Lessons in Irregular Warfare

Sri Lanka’s suppression of the Tamil rebellion is a model for defeating a hybrid enemy.

Colombia’s success in combating drug trafficking and the ongoing guerilla efforts of the FARC may provide lessons for the war in Afghanistan, said the country’s foreign minister, Jaime Bermudez, last month. “Colombia has learned a lot,” he said and so has the Pentagon which previously cited “Plan Colombia” as a model for its counterinsurgency efforts in the Middle East.

The FARC is typical of modern day “hybrid” combatants: organizations that mix conventional guerilla warfare with terrorist and criminal activities. Other examples include Hamas and Hezbollah in Gaza and Lebanon respectively as well as the Iraq insurgency and the Taliban in Afghanistan and Pakistan. Both Israel and the Western forces in the Middle East struggle with how to fight this phenomena. The Pentagon’s interest in the Colombian experience is a smart move although at the Small Wars Journal, Niel Smith points out that Sri Lanka’s recent suppression of the Tamil rebellion provides an even better model for defeating a hybrid enemy. He lists the following requirements:

  • Unwavering political will;
  • Disregard for international opinion distracting from the goal;
  • No negotiations with the forces of terror;
  • Unidirectional floor of conflict information;
  • Absence of political intervention to pull away from complete defeat of the [enemy];
  • Complete operational freedom for the security forces — Let the best men do the task;
  • Accent on young commanders;
  • Keep your neighbors in the loop.

Smith admits that, “Most western readers will find the lack of concern for civilian casualties in this strategy disconcerting.” A more “ruthless” counterinsurgency strategy will, however, resolve a conflict more quickly and therefore produce less collateral damage whereas the “population centric” approach, “while humanistic, takes longer, with uncertain probabilities of success.” In the end, such a policy, which is now adopted in Afghanistan, is likely to leave more innocent civilians dead than a campaign ruthlessly focused on defeating the enemy.

Although, for now, Western troops are determined to incur as little damage on the Afghan population as possible, sometimes exposing themselves to greater risk in the process, the United States Defense Department under Robert Gates is anticipating to fight ever more irregular wars in the future.
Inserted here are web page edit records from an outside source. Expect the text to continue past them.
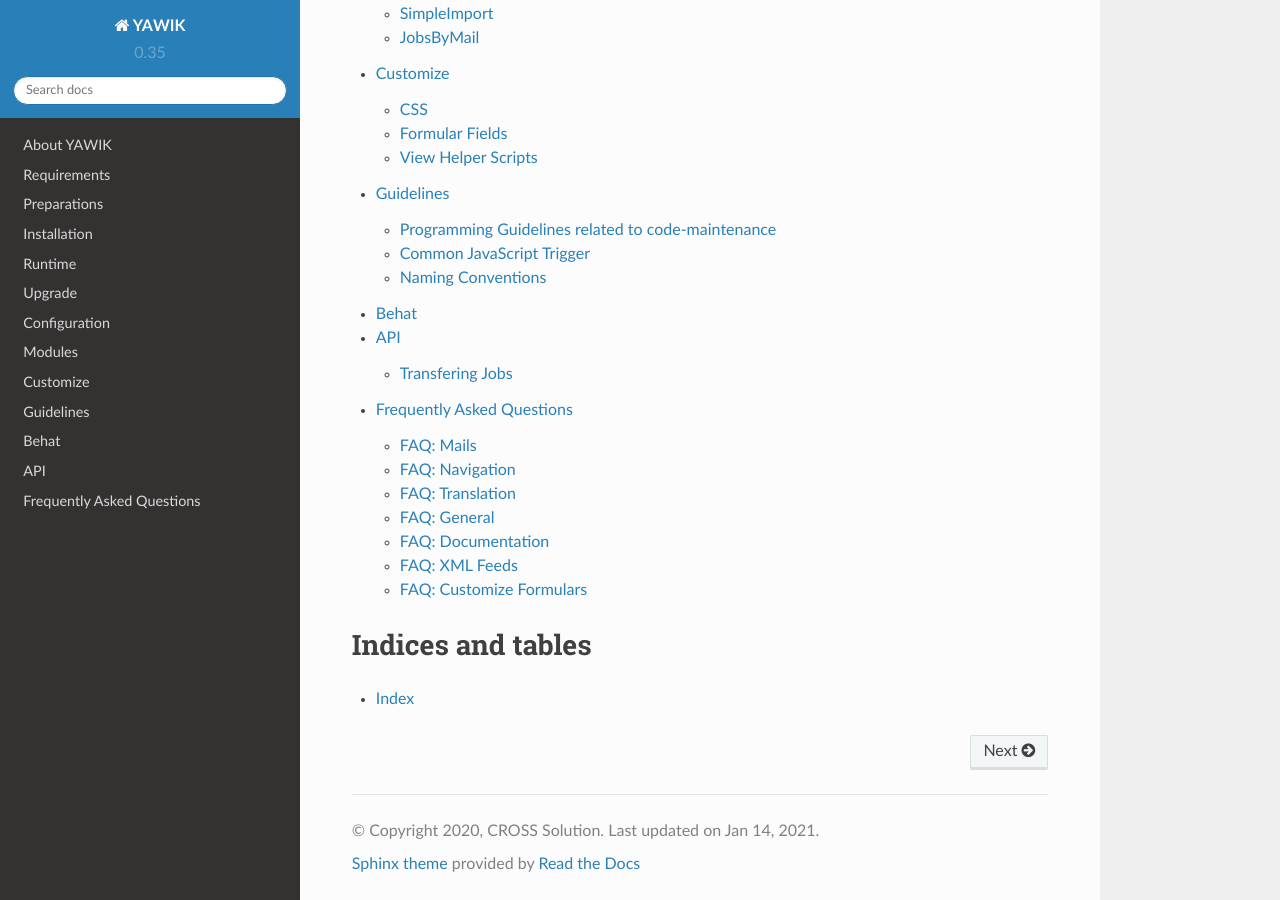
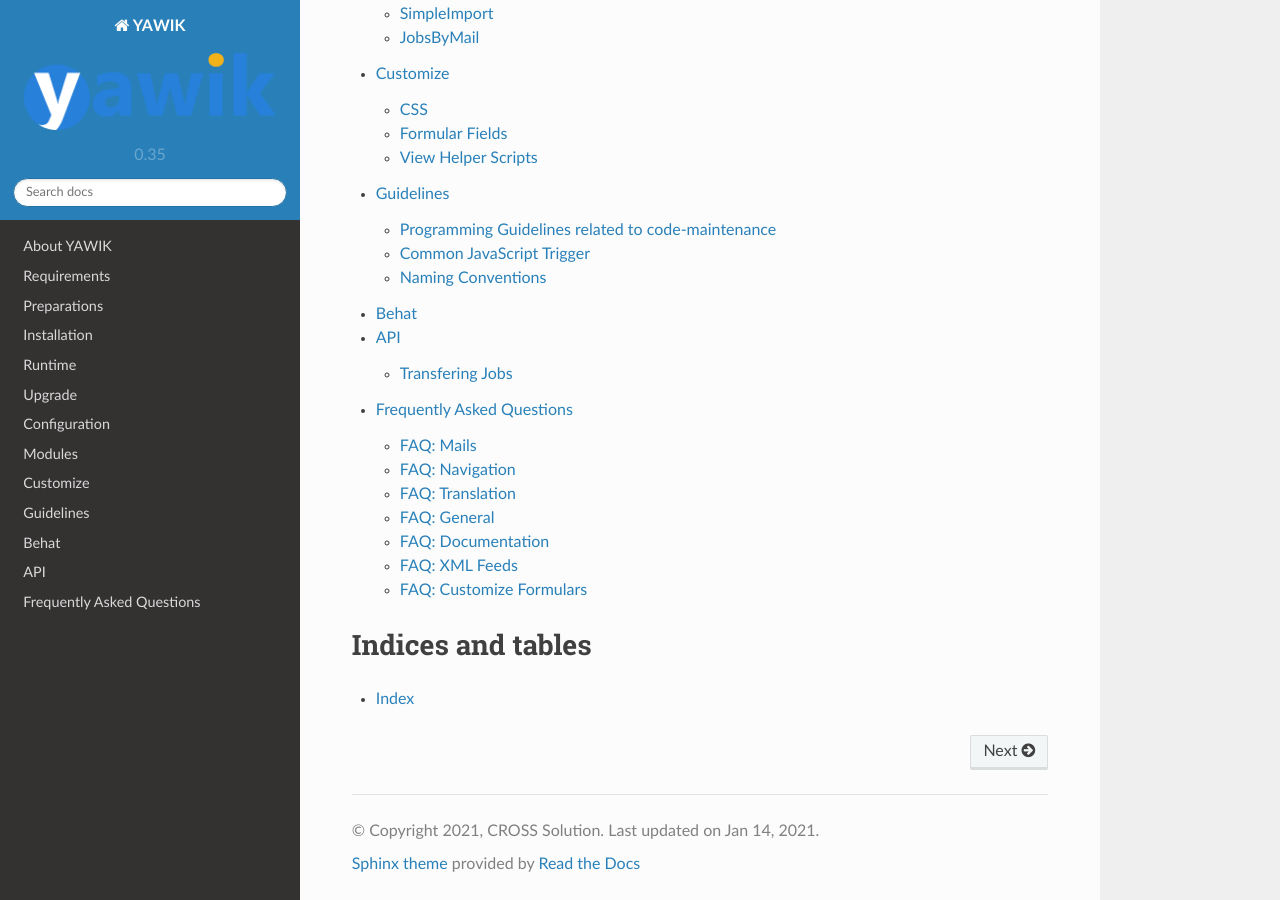
Before and after one commit to cross-solution/YawikDocs, a Sphinx documentation site: the page built from source/index.rst, in a window 1280 px wide and 900 px high, scrolled down 1514 px. Built offline with Sphinx 7.4.7 and the Read the Docs theme 2.0.0, drawn with Linux system fonts in a browser that asks for light colours; a script that is not in the unit is left out; comment, search, counter and statistics services are not loaded.

Commit message:
docs: add logo

```diff
--- a/source/conf.py
+++ b/source/conf.py
@@ -61,7 +61,7 @@ master_doc = 'index'
 
 # General information about the project.
 project = u'YAWIK'
-copyright = u'2020, CROSS Solution'
+copyright = u'2021, CROSS Solution'
 
 # The version info for the project you're documenting, acts as replacement for
 # |version| and |release|, also used in various other places throughout the
@@ -130,12 +130,12 @@ html_short_title = 'YAWIK'
 
 # The name of an image file (relative to this directory) to place at the top
 # of the sidebar.
-#html_logo = None
+html_logo = '_static/yawik-logo.png'
 
 # The name of an image file (within the static path) to use as favicon of the
 # docs.  This file should be a Windows icon file (.ico) being 16x16 or 32x32
 # pixels large.
-#html_favicon = None
+html_favicon = '_static/favicon.png'
 
 # Add any paths that contain custom static files (such as style sheets) here,
 # relative to this directory. They are copied after the builtin static files,
```
Also changed, not shown: source/modules/orders/index.rst (+0 -26 lines), source/modules/solr/index.rst (+0 -19 lines), source/_static/favicon.png (added), source/_static/yawik-logo.png (added).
Over objections from legislators, the secretary called the production of the F-22 fighter plane to a halt while investing $700 million in research and development of unmanned craft which are currently flown over Pakistan to combat Taliban sanctuaries there. Plans have already been drawn up for the development of unmanned aircraft systems over the next forty years.

The Navy is also planning ahead, building to much as 55 Littoral Combat Ships which will allow the force, in the White House’s words, to “focus on increasing naval capabilities that support presence, stability and counterinsurgency operations in coastal regions.” The costs of acquiring the LCSs have trippled already and instead of opting for one design, the Navy wants both Lockheed Martin’s Freedom class and General Dynamics’ Independence.

Lastly, the administration is taking serious steps to protect the country from cyber attack.

General James N. Mattis, current Commander, US Joint Forces Command and former Supreme Allied Commander for Transformation of NATO nevertheless believes that the United States “are not superior in irregular warfare” as of yet. “And that’s what we’ve got to be.” He stresses improvisation as the military’s most powerful of tools. Gates can provide all the necessary equipment, but the men in uniform have to change their tactics in order to succeed at irregular warfare.

Admiral Michael Mullen, Chairman of the Joint Chiefs of Staff, reiterated Kruzel’s position when he noted last year that, “Today’s challenges and threats are not strictly military in nature, solved or countered by military means alone. We owe future generations a longer term view of security.”